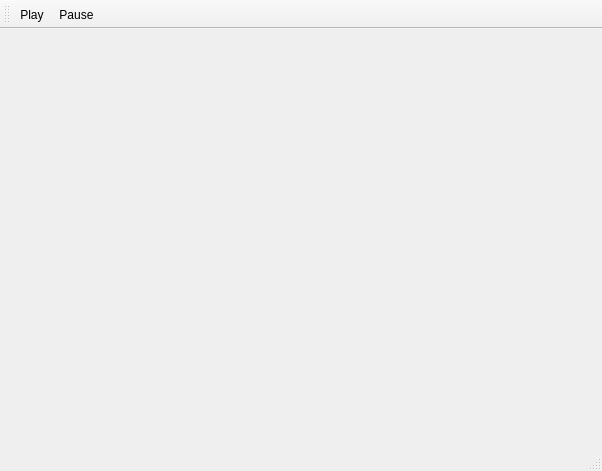
This is SickGUI/SickGUI.ui in NickTheWhale/SickCameraQt as Qt 5 draws it before an edit. The edited form follows.
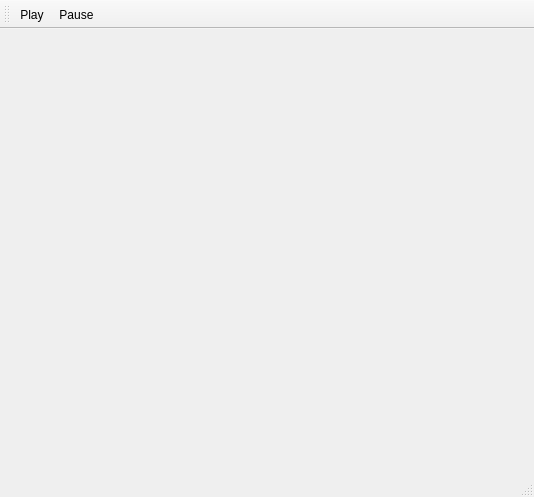
This is the edited form. Icons and pictures are not drawn.

What changed in the file:
```diff
--- a/SickGUI/SickGUI.ui
+++ b/SickGUI/SickGUI.ui
@@ -6,8 +6,8 @@
    <rect>
     <x>0</x>
     <y>0</y>
-    <width>602</width>
-    <height>471</height>
+    <width>530</width>
+    <height>497</height>
    </rect>
   </property>
   <property name="windowTitle">
@@ -25,8 +25,14 @@
       </property>
       <property name="minimumSize">
        <size>
-        <width>100</width>
-        <height>100</height>
+        <width>512</width>
+        <height>424</height>
+       </size>
+      </property>
+      <property name="maximumSize">
+       <size>
+        <width>16777215</width>
+        <height>16777215</height>
        </size>
       </property>
       <property name="autoFillBackground">
```
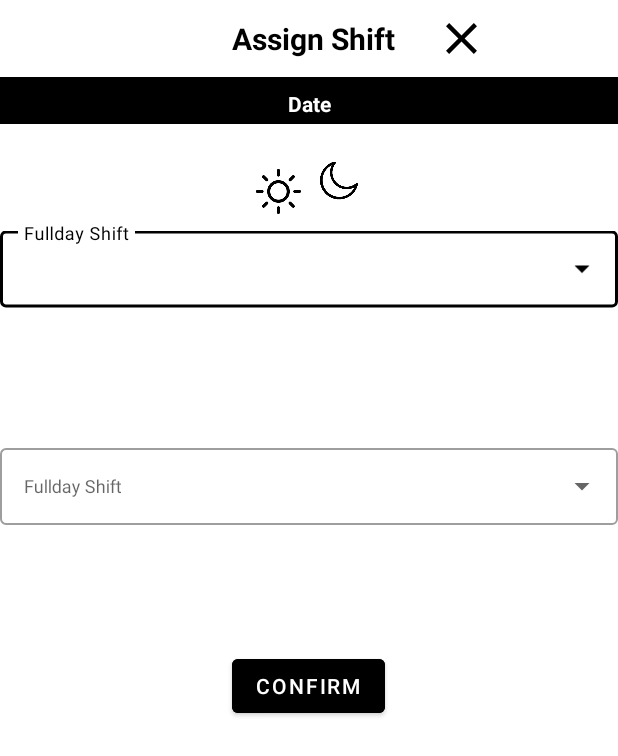
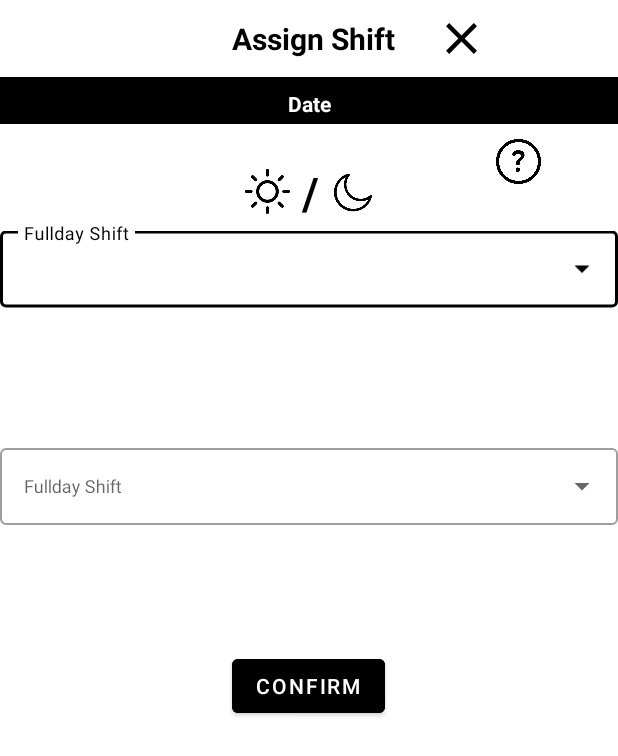
Before and after one commit to osmosis10/TimeWise, an Android app: the layout assign_shifts_weekends.xml on its own in the app's theme, with its tools: preview values and no code run, on a phone screen of 412 x 824 dp. Shown: the top 756 px of the screen. Run offline under Robolectric (Android 15) with nearby library versions, the phone set to English and light mode, and no system bars.

```diff
--- a/app/src/main/res/layout/assign_shifts_weekends.xml
+++ b/app/src/main/res/layout/assign_shifts_weekends.xml
@@ -70,24 +70,55 @@
             android:orientation="vertical"
             android:translationY="-5dp">
 
+            <LinearLayout
+                android:layout_width="wrap_content"
+                android:layout_height="wrap_content"
+                android:layout_gravity="center_horizontal"
+                android:translationX="140dp"
+                android:translationY="15dp"
+                android:orientation="horizontal">
+                <ImageButton
+                    android:id="@+id/unassignedList"
+                    android:layout_width="30dp"
+                    android:layout_height="30dp"
+                    android:layout_gravity="center_horizontal"
+                    android:background="@mipmap/question">
+                </ImageButton>
+            </LinearLayout>
+
+            <LinearLayout
+                android:layout_width="match_parent"
+                android:layout_height="wrap_content"
+                android:orientation="horizontal"
+                android:gravity="center_horizontal">
                 <ImageView
                     android:layout_width="30dp"
                     android:layout_height="30dp"
                     android:layout_gravity="center_horizontal"
-                android:translationX="-20dp"
-                android:translationY="35dp"
+                    android:layout_marginBottom="10dp"
+                    android:layout_marginRight="8dp"
                     android:background="@mipmap/sun"
-                android:layout_weight="1"/>
+                    android:translationY="5dp" />
 
+                <TextView
+                    android:layout_width="wrap_content"
+                    android:layout_height="wrap_content"
+                    android:text="/"
+                    android:textSize="30sp"
+                    android:textStyle="bold"
+                    android:textColor="@color/black"
+                    android:layout_gravity="center_horizontal">
+                </TextView>
 
                 <ImageView
                     android:layout_width="25dp"
                     android:layout_height="25dp"
                     android:layout_gravity="center_horizontal"
-                android:translationX="20dp"
-                android:layout_marginBottom="15dp"
+                    android:layout_marginBottom="10dp"
+                    android:layout_marginLeft="10dp"
                     android:background="@mipmap/moon"
-                android:layout_weight="1"/>
+                    android:translationY="8dp" />
+            </LinearLayout>
 
             <com.google.android.material.textfield.TextInputLayout
                 android:layout_width="match_parent"
--- a/app/src/main/res/layout/single_cell_layout.xml
+++ b/app/src/main/res/layout/single_cell_layout.xml
@@ -20,8 +20,8 @@
         android:id="@+id/shiftStatus"
         android:layout_width="10dp"
         android:layout_height="10dp"
-        android:translationY="1dp"
-        android:src="@mipmap/exclamation">
+        android:translationY="1dp">
+<!--        //android:src="@mipmap/exclamation">-->
     </ImageView>
 
     <TextView
--- /dev/null
+++ b/app/src/main/res/menu/popup_menu.xml
@@ -0,0 +1,4 @@
+<?xml version="1.0" encoding="utf-8"?>
+<menu xmlns:android="http://schemas.android.com/apk/res/android">
+
+</menu>
```
Also changed, not shown: app/src/main/java/com/example/shiftmanager/ui/calendar/CalendarFragment.java (+73 -0 lines), app/src/main/res/layout/assign_shifts_weekdays.xml (+15 -1 lines), app/src/main/res/layout/assign_shifts_weekend.xml (deleted, +0 -193 lines), app/src/main/res/mipmap-hdpi/question.png (added), 1 other file. Lines whose indentation alone changed are shown as unchanged.
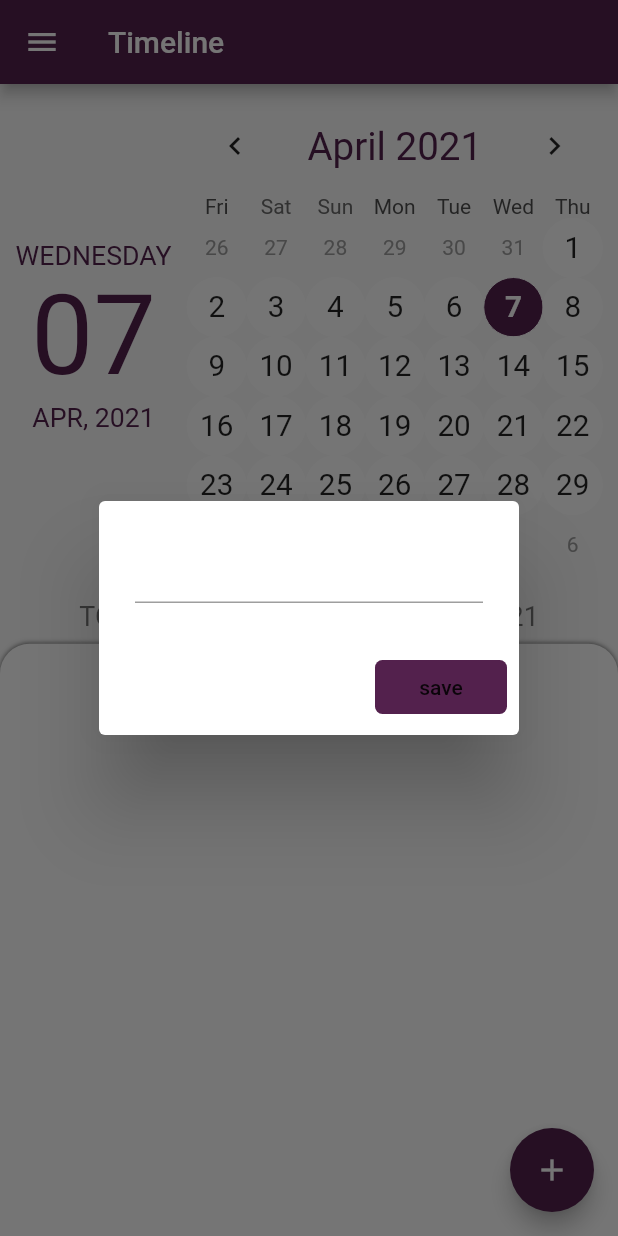
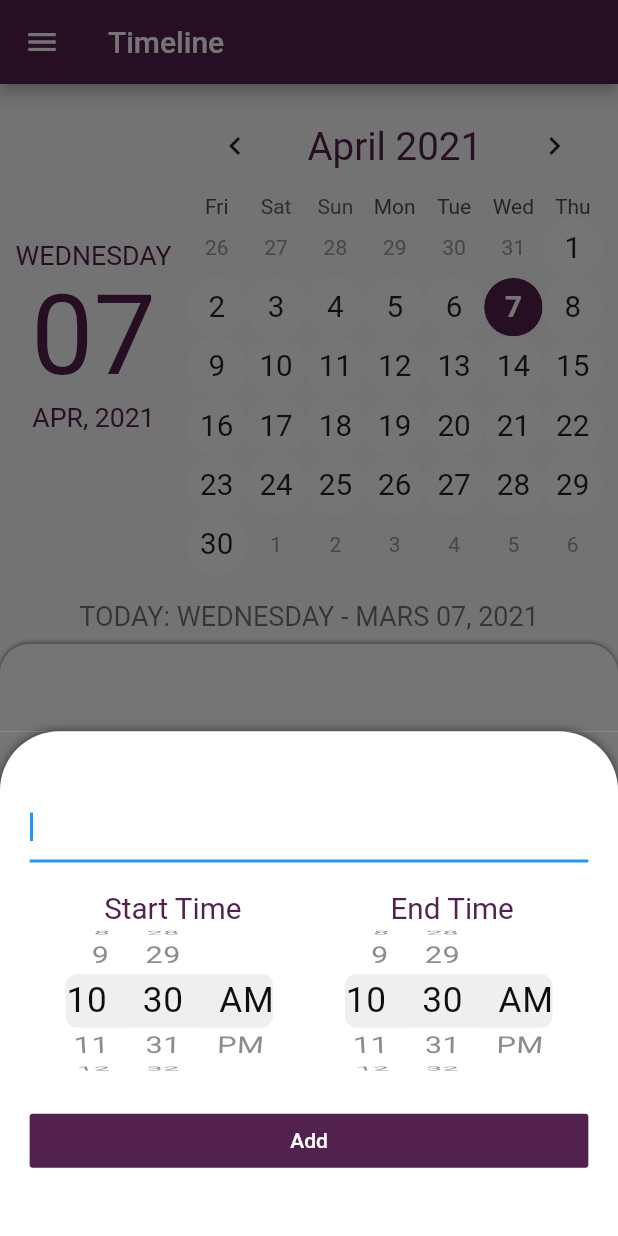
Before and after one commit to Aboidrees/Timeline, a Flutter app: the screen it shows after launch, after a tap on the "add" icon, on a phone screen of 412 x 824 dp. Run offline on Flutter 3.47's test engine with Material 2 defaults, Android fonts, the phone set to English and light mode, and no system bars; drawn by our look-alikes of table_calendar; our stand-ins replace shared_preferences.

Commit message:
Period adding form

```diff
--- /dev/null
+++ b/lib/models/period.dart
@@ -0,0 +1,6 @@
+class Period {
+  final String periodTitle;
+  DateTime start;
+  DateTime end;
+  Period({this.periodTitle, this.start, this.end});
+}
--- a/lib/screens/Home/home_page.dart
+++ b/lib/screens/Home/home_page.dart
@@ -1,9 +1,7 @@
-import 'dart:convert';
-
 import 'package:flutter/material.dart';
 import 'package:shared_preferences/shared_preferences.dart';
 import 'package:table_calendar/table_calendar.dart';
-import 'package:timeline/const.dart';
+import 'package:timeline/screens/Home/widgets/add_study_period.dart';
 import 'package:timeline/screens/Home/widgets/calendar_box.dart';
 import 'package:timeline/size_config.dart';
 
@@ -20,40 +18,13 @@ class _HomePageState extends State<HomePage> {
   CalendarController _calendarController;
   Map<DateTime, List<dynamic>> _events;
   List<dynamic> _selectedEvents;
-  TextEditingController _eventController;
   SharedPreferences prefs;
 
   @override
   void initState() {
     super.initState();
     _calendarController = CalendarController();
-    _eventController = TextEditingController();
     _events = {};
-    _selectedEvents = [];
-    initPrefs();
-  }
-
-  initPrefs() async {
-    prefs = await SharedPreferences.getInstance();
-    setState(() {
-      _events = Map<DateTime, List<dynamic>>.from(decodeMap(json.decode(prefs.getString("events") ?? "{}")));
-    });
-  }
-
-  Map<String, dynamic> encodeMap(Map<DateTime, dynamic> map) {
-    Map<String, dynamic> newMap = {};
-    map.forEach((key, value) {
-      newMap[key.toString()] = map[key];
-    });
-    return newMap;
-  }
-
-  Map<DateTime, dynamic> decodeMap(Map<String, dynamic> map) {
-    Map<DateTime, dynamic> newMap = {};
-    map.forEach((key, value) {
-      newMap[DateTime.parse(key)] = map[key];
-    });
-    return newMap;
   }
 
   @override
@@ -83,40 +54,51 @@ class _HomePageState extends State<HomePage> {
       ),
       floatingActionButton: FloatingActionButton(
         onPressed: () {
-          _showAddDialog(context);
+          // _showAddDialog(context);
+          showModalBottomSheet(
+            context: context,
+            isScrollControlled: true,
+            builder: (context) => SingleChildScrollView(
+              child: Container(
+                padding: EdgeInsets.only(bottom: 0),
+                child: AddPeriod(
+                  selectedDay: _calendarController.selectedDay,
+                ),
+              ),
+            ),
+          );
         },
-        tooltip: 'Increment',
+        tooltip: 'Add a New Studing Period',
         child: Icon(Icons.add),
       ),
     );
   }
-
-  _showAddDialog(context) {
-    showDialog(
-      context: context,
-      builder: (context) => AlertDialog(
-        content: TextField(controller: _eventController),
-        actions: [
-          // ignore: deprecated_member_use
-          FlatButton(
-            onPressed: () {
-              setState(() {
-                if (_eventController.text.isEmpty) return;
-                if (_events[_calendarController.selectedDay] != null) {
-                  _events[_calendarController.selectedDay].add(_eventController.text);
-                } else {
-                  _events[_calendarController.selectedDay] = [_eventController.text];
-                }
-                _eventController.clear();
-                Navigator.pop(context);
-              });
-            },
-            color: primaryColor,
-            shape: RoundedRectangleBorder(borderRadius: BorderRadius.circular(SizeConfig.defaultSize / 2)),
-            child: Text('save'),
-          ),
-        ],
-      ),
-    );
-  }
 }
+  // _showAddDialog(context) {
+  //   showDialog(
+  //     context: context,
+  //     builder: (context) => AlertDialog(
+  //       content: TextField(controller: _eventController),
+  //       actions: [
+  //         // ignore: deprecated_member_use
+  //         FlatButton(
+  //           onPressed: () {
+  //             setState(() {
+  //               if (_eventController.text.isEmpty) return;
+  //               if (_events[_calendarController.selectedDay] != null) {
+  //                 _events[_calendarController.selectedDay].add(_eventController.text);
+  //               } else {
+  //                 _events[_calendarController.selectedDay] = [_eventController.text];
+  //               }
+  //               _eventController.clear();
+  //               Navigator.pop(context);
+  //             });
+  //           },
+  //           color: primaryColor,
+  //           shape: RoundedRectangleBorder(borderRadius: BorderRadius.circular(SizeConfig.defaultSize / 2)),
+  //           child: Text('save'),
+  //         ),
+  //       ],
+  //     ),
+  //   );
+  // }
--- /dev/null
+++ b/lib/screens/Home/widgets/add_study_period.dart
@@ -0,0 +1,135 @@
+import 'package:flutter/cupertino.dart';
+import 'package:flutter/foundation.dart';
+import 'package:flutter/material.dart';
+import 'package:timeline/const.dart';
+import 'package:timeline/models/period.dart';
+import 'package:timeline/size_config.dart';
+
+class AddPeriod extends StatefulWidget {
+  const AddPeriod({Key key, @required this.selectedDay}) : super(key: key);
+
+  final DateTime selectedDay;
+  @override
+  _AddPeriodState createState() => _AddPeriodState();
+}
+
+class _AddPeriodState extends State<AddPeriod> {
+  @override
+  Widget build(BuildContext context) {
+    double defaultSize = SizeConfig.defaultSize;
+    double _timePickerWidth = (SizeConfig.screenWidth / 2) - defaultSize * 5;
+    // Title Controller
+    TextEditingController _titleController = TextEditingController();
+
+    // Time period Controller
+    DateTime _startTime = DateTime.now();
+    DateTime _endTime = DateTime.now();
+
+    // Events
+    Map<DateTime, List<Period>> _periods;
+
+    // print(widget.selectedDay);
+    return Container(
+      color: Color(0xFF757575),
+      child: Container(
+        padding: EdgeInsets.all(defaultSize * 2),
+        decoration: BoxDecoration(
+          color: Colors.white,
+          borderRadius: BorderRadius.only(topLeft: Radius.circular(defaultSize * 4), topRight: Radius.circular(defaultSize * 4)),
+          boxShadow: [BoxShadow(blurRadius: 5.0, color: Colors.black54)],
+        ),
+        child: Column(
+          crossAxisAlignment: CrossAxisAlignment.stretch,
+          children: [
+            SizedBox(height: defaultSize * 2),
+            // Text(
+            //   "Add Study Period",
+            //   textAlign: TextAlign.center,
+            //   style: TextStyle(fontSize: defaultSize * 2, fontWeight: FontWeight.bold, color: primaryColor),
+            // ),
+            TextField(controller: _titleController, autofocus: true),
+            SizedBox(height: defaultSize * 2),
+            Row(
+              mainAxisAlignment: MainAxisAlignment.spaceAround,
+              children: [
+                Text(
+                  'Start Time',
+                  style: TextStyle(fontSize: defaultSize * 2, color: primaryColor),
+                ),
+                Text(
+                  'End Time',
+                  style: TextStyle(fontSize: defaultSize * 2, color: primaryColor),
+                ),
+              ],
+            ),
+            Row(
+              mainAxisAlignment: MainAxisAlignment.spaceAround,
+              children: [
+                SizedBox(
+                  height: defaultSize * 10,
+                  width: _timePickerWidth,
+                  child: CupertinoDatePicker(
+                      initialDateTime: _startTime,
+                      mode: CupertinoDatePickerMode.time,
+                      onDateTimeChanged: (time) {
+                        setState(() {
+                          _startTime = time;
+                        });
+                      }),
+                ),
+                SizedBox(
+                  height: defaultSize * 10,
+                  width: _timePickerWidth,
+                  child: CupertinoDatePicker(
+                      initialDateTime: _endTime,
+                      mode: CupertinoDatePickerMode.time,
+                      onDateTimeChanged: (time) {
+                        setState(() {
+                          _endTime = time;
+                        });
+                      }),
+                )
+              ],
+            ),
+            SizedBox(height: defaultSize * 2),
+
+            // ignore: deprecated_member_use
+            FlatButton(
+              color: primaryColor,
+              onPressed: () {
+                setState(() {
+                  if (_titleController.text.isEmpty) return;
+                  Period studyPeriod = Period(
+                    periodTitle: _titleController.text,
+                    start: _startTime,
+                    end: _endTime,
+                  );
+
+                  if (_periods[widget.selectedDay] != null) {
+                    _periods[widget.selectedDay].add(studyPeriod);
+                  } else {
+                    _periods[widget.selectedDay] = [studyPeriod];
+                  }
+
+                  // _titleController.clear();
+                  // Navigator.pop(context);
+                });
+              },
+              child: Text('Add', style: TextStyle(color: Colors.white)),
+            ),
+            SizedBox(height: defaultSize * 2),
+          ],
+        ),
+      ),
+    );
+  }
+}
+
+//               if (_eventController.text.isEmpty) return;
+//               if (_periods[_calendarController.selectedDay] != null) {
+//                 _periods[_calendarController.selectedDay].add(_eventController.text);
+//               } else {
+//                 _periods[_calendarController.selectedDay] = [_eventController.text];
+//               }
+//               _eventController.clear();
+//               Navigator.pop(context);
--- a/lib/screens/Home/widgets/calendar_box.dart
+++ b/lib/screens/Home/widgets/calendar_box.dart
@@ -55,6 +55,7 @@ class _CalendarBoxWidgetState extends State<CalendarBoxWidget> {
               alignment: Alignment.center,
               child: TableCalendar(
                 events: widget.events,
+                calendarController: widget.calendarController,
                 initialCalendarFormat: CalendarFormat.month,
                 headerStyle: HeaderStyle(
                   centerHeaderTitle: true,
@@ -66,7 +67,6 @@ class _CalendarBoxWidgetState extends State<CalendarBoxWidget> {
                 weekendDays: const [DateTime.friday, DateTime.saturday],
                 onDaySelected: (DateTime date, List events, List holidays) {
                   setState(() {
-                    // widget.selectedEvents = events;
                     widget.calendarController.setSelectedDay(date);
                   });
                 },
@@ -80,8 +80,6 @@ class _CalendarBoxWidgetState extends State<CalendarBoxWidget> {
                   outsideWeekendDayBuilder: (context, date, events) => DayBuilderWidget(date: date, dayType: 'weekend'),
                   outsideHolidayDayBuilder: (context, date, events) => DayBuilderWidget(date: date, dayType: 'outside'),
                   markersBuilder: (context, date, events, selectedEvents) {
-                    print(events);
-                    print(selectedEvents);
                     return [
                       Positioned(
                         left: 0,
@@ -90,17 +88,12 @@ class _CalendarBoxWidgetState extends State<CalendarBoxWidget> {
                           width: defaultSize * 1.8,
                           height: defaultSize * 1.8,
                           child: Center(child: Text(events.length.toString(), style: TextStyle(color: Colors.white))),
-                          decoration: BoxDecoration(
-                            color: Colors.red,
-                            borderRadius: BorderRadius.circular(defaultSize),
-                            // border: Border.all(color: Colors.white)),
-                          ),
+                          decoration: BoxDecoration(color: Colors.red, borderRadius: BorderRadius.circular(defaultSize)),
                         ),
                       ),
                     ];
                   },
                 ),
-                calendarController: widget.calendarController,
               ),
             ),
           ],
```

┄┄┄┄┄┄┄┄┄┄┄┄┄┄┄┄┄┄┄┄

## WHAT IS EXPECTED
Lines containing the string "TextEditingController" are the ones to copy from the entries above.

## FINISHED EXERCISE
-  TextEditingController _eventController;
-    _eventController = TextEditingController();
+    TextEditingController _titleController = TextEditingController();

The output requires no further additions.